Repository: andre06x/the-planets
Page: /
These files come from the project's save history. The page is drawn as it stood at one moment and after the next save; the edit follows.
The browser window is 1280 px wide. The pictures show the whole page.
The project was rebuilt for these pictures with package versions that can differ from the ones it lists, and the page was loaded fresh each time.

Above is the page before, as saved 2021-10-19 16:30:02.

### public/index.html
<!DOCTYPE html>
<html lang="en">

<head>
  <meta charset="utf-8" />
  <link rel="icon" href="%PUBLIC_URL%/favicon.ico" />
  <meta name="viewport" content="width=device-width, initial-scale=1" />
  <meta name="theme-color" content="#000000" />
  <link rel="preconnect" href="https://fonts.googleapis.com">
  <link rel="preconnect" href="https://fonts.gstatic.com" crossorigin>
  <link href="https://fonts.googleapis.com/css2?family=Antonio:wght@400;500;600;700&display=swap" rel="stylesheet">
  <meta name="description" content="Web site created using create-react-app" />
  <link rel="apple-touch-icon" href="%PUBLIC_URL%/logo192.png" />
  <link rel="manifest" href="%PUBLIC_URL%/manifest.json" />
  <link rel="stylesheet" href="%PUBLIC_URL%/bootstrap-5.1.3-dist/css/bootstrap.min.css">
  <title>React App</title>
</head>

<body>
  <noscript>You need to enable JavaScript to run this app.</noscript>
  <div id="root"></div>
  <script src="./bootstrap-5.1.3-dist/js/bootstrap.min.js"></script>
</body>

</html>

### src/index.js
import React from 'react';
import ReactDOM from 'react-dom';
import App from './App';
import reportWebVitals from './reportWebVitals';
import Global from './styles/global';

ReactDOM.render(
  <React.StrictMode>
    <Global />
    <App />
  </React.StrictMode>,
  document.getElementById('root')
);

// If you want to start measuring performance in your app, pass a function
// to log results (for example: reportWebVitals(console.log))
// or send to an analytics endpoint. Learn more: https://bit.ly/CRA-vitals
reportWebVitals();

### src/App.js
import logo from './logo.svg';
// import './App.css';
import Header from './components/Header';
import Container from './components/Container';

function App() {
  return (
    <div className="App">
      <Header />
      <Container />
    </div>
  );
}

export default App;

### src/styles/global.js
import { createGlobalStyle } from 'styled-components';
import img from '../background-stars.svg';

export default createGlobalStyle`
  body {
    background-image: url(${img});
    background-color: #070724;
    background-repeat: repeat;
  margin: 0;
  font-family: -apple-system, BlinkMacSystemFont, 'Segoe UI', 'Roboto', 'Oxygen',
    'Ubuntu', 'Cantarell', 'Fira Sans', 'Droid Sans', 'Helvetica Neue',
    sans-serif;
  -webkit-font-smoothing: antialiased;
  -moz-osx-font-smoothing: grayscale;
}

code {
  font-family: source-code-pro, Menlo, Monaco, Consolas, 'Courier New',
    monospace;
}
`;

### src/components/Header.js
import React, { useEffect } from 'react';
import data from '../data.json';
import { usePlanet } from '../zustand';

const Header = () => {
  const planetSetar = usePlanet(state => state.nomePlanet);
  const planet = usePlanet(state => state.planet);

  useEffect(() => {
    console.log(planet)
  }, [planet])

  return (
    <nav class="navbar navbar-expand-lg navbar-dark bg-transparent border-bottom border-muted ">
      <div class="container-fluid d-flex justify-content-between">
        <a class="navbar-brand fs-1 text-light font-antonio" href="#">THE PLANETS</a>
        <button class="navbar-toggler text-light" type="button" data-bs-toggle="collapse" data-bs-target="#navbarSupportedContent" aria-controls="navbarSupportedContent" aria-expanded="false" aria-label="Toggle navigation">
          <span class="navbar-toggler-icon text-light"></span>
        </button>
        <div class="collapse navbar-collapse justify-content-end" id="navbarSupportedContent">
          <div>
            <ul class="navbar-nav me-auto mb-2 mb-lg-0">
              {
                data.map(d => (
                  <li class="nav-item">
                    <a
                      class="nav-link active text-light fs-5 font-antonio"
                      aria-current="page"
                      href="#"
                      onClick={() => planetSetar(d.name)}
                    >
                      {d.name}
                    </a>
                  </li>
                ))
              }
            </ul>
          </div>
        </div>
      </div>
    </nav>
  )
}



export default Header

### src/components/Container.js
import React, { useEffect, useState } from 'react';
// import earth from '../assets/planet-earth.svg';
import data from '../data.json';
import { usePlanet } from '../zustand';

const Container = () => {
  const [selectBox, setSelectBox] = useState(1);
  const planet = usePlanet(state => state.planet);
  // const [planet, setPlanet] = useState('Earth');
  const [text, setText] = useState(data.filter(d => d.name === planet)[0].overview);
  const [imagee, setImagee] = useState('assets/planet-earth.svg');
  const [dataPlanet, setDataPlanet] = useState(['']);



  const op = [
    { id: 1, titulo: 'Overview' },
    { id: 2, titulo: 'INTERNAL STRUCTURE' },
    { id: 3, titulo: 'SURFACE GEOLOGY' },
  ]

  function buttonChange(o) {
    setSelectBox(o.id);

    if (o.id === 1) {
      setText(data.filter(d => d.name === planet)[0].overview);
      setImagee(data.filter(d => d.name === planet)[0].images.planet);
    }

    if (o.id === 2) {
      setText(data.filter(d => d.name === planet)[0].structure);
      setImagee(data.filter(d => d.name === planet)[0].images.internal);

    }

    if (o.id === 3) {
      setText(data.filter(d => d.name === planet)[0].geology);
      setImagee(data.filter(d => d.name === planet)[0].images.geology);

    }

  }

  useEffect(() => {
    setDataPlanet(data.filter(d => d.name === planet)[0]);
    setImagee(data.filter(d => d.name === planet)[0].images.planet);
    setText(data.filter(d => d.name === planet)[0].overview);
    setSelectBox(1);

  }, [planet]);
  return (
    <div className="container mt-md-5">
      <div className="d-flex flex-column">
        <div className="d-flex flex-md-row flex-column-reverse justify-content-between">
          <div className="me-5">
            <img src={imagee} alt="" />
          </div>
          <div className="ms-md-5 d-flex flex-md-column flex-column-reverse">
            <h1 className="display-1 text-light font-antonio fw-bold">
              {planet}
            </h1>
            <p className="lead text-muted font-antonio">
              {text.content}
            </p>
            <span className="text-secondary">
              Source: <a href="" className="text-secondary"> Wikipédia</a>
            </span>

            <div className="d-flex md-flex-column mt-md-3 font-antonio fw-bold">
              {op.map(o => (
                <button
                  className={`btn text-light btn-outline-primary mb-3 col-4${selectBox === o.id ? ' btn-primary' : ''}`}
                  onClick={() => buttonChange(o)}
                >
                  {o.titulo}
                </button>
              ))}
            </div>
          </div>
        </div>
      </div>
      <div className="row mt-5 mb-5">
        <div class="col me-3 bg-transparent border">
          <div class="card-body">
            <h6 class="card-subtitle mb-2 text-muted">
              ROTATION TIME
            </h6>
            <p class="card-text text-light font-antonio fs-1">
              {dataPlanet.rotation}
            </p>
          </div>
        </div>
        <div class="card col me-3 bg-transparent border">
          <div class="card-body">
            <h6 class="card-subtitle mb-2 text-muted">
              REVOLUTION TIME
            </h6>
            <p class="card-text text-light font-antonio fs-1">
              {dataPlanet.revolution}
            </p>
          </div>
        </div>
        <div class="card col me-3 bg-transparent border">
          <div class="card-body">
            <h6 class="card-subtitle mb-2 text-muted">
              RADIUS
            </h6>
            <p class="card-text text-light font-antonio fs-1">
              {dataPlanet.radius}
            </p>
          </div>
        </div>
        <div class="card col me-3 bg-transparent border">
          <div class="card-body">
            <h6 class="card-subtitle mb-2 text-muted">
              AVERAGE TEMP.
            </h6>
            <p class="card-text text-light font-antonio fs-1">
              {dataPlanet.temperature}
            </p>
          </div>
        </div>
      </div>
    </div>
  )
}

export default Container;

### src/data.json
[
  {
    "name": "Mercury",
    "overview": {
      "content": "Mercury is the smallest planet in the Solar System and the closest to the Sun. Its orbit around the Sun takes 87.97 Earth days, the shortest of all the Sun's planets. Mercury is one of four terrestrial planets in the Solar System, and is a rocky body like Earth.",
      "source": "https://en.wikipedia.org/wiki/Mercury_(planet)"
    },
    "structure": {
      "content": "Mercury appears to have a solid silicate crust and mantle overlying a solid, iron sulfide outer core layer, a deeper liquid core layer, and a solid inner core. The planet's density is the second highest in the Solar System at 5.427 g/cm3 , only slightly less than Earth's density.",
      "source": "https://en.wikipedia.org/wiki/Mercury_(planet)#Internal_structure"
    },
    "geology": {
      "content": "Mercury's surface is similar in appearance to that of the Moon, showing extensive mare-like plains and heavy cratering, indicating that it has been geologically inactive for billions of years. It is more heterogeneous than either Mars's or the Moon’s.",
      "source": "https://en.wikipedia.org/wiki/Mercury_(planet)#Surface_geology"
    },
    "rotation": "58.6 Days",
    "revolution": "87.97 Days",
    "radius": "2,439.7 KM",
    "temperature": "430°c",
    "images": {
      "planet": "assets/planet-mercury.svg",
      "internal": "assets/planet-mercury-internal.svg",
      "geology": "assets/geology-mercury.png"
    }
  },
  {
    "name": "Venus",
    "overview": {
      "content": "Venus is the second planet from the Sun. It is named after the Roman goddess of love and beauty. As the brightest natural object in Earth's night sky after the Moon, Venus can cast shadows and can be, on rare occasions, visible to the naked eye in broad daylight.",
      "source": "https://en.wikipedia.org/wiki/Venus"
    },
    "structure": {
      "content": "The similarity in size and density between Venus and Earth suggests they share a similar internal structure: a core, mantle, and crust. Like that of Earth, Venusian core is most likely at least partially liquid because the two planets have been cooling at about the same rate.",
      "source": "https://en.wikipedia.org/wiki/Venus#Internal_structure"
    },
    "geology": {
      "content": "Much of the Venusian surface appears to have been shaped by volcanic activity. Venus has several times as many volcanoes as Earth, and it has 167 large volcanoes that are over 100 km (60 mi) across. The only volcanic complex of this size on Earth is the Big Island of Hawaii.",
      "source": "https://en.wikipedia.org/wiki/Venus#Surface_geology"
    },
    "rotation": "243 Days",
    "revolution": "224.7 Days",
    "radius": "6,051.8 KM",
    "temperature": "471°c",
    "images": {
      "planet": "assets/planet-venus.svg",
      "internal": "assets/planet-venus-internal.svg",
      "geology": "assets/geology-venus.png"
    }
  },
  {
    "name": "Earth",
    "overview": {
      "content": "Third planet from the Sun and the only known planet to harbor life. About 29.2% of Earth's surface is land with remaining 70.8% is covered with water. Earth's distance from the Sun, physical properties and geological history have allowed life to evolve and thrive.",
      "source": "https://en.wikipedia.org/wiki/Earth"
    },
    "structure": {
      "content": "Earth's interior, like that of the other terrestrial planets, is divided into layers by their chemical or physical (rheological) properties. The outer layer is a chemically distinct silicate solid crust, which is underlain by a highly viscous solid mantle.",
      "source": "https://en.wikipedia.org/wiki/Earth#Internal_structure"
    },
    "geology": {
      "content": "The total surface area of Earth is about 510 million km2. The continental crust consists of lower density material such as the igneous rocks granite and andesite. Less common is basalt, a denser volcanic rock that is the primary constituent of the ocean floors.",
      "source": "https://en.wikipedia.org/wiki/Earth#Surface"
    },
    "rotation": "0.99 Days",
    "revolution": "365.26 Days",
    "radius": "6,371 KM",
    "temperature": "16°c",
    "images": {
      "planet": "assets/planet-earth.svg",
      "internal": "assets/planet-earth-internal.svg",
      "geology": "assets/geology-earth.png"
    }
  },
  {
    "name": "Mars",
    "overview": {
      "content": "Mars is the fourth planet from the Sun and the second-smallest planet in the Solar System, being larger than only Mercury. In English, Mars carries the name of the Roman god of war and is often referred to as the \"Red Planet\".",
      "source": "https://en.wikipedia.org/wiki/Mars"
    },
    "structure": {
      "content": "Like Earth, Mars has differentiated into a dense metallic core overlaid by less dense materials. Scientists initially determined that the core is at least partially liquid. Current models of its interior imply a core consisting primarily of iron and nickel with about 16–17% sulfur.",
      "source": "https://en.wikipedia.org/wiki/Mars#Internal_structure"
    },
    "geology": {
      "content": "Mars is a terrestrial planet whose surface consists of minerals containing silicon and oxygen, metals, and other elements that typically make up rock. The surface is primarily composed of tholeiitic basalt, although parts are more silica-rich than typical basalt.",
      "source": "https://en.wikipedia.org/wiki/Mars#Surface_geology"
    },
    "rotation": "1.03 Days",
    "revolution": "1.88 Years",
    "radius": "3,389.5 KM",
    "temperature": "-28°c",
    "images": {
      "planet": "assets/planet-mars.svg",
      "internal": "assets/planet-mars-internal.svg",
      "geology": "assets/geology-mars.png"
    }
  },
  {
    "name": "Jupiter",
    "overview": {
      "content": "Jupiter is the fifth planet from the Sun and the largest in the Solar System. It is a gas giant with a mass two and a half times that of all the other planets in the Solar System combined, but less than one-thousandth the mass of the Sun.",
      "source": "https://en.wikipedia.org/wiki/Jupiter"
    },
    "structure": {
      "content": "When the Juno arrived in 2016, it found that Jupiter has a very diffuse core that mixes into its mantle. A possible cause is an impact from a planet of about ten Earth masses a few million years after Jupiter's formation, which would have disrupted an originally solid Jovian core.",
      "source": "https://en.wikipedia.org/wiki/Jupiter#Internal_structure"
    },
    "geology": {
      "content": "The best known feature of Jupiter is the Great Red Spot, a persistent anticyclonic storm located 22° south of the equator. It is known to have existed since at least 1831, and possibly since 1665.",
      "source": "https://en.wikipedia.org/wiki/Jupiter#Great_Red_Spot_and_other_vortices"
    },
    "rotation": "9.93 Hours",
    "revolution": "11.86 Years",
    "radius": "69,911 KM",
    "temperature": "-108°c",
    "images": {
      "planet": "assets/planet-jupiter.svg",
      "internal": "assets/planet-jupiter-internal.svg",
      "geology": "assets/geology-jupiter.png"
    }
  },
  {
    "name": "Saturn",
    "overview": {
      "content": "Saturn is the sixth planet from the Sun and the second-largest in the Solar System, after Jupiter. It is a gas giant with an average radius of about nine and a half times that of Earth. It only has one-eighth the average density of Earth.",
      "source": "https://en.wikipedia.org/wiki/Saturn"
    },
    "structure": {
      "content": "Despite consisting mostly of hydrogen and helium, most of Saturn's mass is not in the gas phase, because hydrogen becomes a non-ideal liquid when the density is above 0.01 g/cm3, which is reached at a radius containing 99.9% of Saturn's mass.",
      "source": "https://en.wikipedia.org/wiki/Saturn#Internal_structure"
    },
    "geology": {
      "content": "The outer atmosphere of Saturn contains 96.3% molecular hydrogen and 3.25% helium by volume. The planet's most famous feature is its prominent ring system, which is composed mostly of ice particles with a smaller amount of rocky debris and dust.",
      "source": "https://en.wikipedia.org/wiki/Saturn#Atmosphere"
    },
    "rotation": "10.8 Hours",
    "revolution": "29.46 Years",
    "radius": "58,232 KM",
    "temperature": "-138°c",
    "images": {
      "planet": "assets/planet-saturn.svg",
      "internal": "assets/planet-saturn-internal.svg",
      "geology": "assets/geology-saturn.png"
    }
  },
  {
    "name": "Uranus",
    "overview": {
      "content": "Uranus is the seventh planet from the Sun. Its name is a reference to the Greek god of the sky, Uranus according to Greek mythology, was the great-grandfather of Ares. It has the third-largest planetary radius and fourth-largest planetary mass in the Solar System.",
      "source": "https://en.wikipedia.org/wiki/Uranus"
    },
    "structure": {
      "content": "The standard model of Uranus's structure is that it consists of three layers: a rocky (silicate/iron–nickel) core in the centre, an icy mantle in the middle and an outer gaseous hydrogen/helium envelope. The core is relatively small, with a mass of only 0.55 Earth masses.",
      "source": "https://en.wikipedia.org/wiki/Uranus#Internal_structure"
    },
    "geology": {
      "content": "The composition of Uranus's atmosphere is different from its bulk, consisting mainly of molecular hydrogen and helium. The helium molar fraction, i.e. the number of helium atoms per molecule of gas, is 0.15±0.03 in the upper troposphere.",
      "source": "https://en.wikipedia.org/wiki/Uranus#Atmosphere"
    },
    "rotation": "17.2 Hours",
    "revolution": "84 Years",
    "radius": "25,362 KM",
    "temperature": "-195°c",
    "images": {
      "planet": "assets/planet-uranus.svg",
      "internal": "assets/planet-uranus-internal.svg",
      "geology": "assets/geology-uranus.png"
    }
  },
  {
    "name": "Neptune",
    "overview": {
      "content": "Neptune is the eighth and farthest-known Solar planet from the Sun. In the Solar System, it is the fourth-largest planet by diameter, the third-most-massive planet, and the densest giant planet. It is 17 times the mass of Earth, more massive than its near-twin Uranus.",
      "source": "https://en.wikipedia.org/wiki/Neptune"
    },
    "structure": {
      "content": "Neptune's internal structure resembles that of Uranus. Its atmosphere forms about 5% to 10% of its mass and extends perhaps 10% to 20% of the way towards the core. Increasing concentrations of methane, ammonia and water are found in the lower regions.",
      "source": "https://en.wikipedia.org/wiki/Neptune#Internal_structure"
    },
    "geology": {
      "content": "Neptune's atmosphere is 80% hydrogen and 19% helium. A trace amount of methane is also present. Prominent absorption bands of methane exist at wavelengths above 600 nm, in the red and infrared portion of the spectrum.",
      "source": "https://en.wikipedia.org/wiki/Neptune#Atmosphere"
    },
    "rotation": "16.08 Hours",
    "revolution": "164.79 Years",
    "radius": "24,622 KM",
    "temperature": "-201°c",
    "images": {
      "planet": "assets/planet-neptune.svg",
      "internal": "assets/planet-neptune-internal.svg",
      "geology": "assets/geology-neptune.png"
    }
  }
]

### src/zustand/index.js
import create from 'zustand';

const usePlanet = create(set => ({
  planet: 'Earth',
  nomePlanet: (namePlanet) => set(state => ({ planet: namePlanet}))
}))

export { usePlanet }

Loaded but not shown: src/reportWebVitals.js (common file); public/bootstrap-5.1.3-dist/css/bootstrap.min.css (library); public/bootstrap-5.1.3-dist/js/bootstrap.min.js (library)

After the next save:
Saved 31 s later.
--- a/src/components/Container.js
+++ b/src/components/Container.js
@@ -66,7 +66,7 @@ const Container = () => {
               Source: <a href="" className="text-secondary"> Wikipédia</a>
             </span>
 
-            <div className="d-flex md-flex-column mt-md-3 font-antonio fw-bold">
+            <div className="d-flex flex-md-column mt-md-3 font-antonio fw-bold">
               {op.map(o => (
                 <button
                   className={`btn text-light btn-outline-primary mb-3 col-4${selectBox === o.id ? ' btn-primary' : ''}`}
____________________
Return, line for line and unchanged, the data from its first line through the line containing "The browser window".

_EXERCISE OUTPUT_:
Repository: andre06x/the-planets
Page: /
These files come from the project's save history. The page is drawn as it stood at one moment and after the next save; the edit follows.
The browser window is 1280 px wide. The pictures show the whole page.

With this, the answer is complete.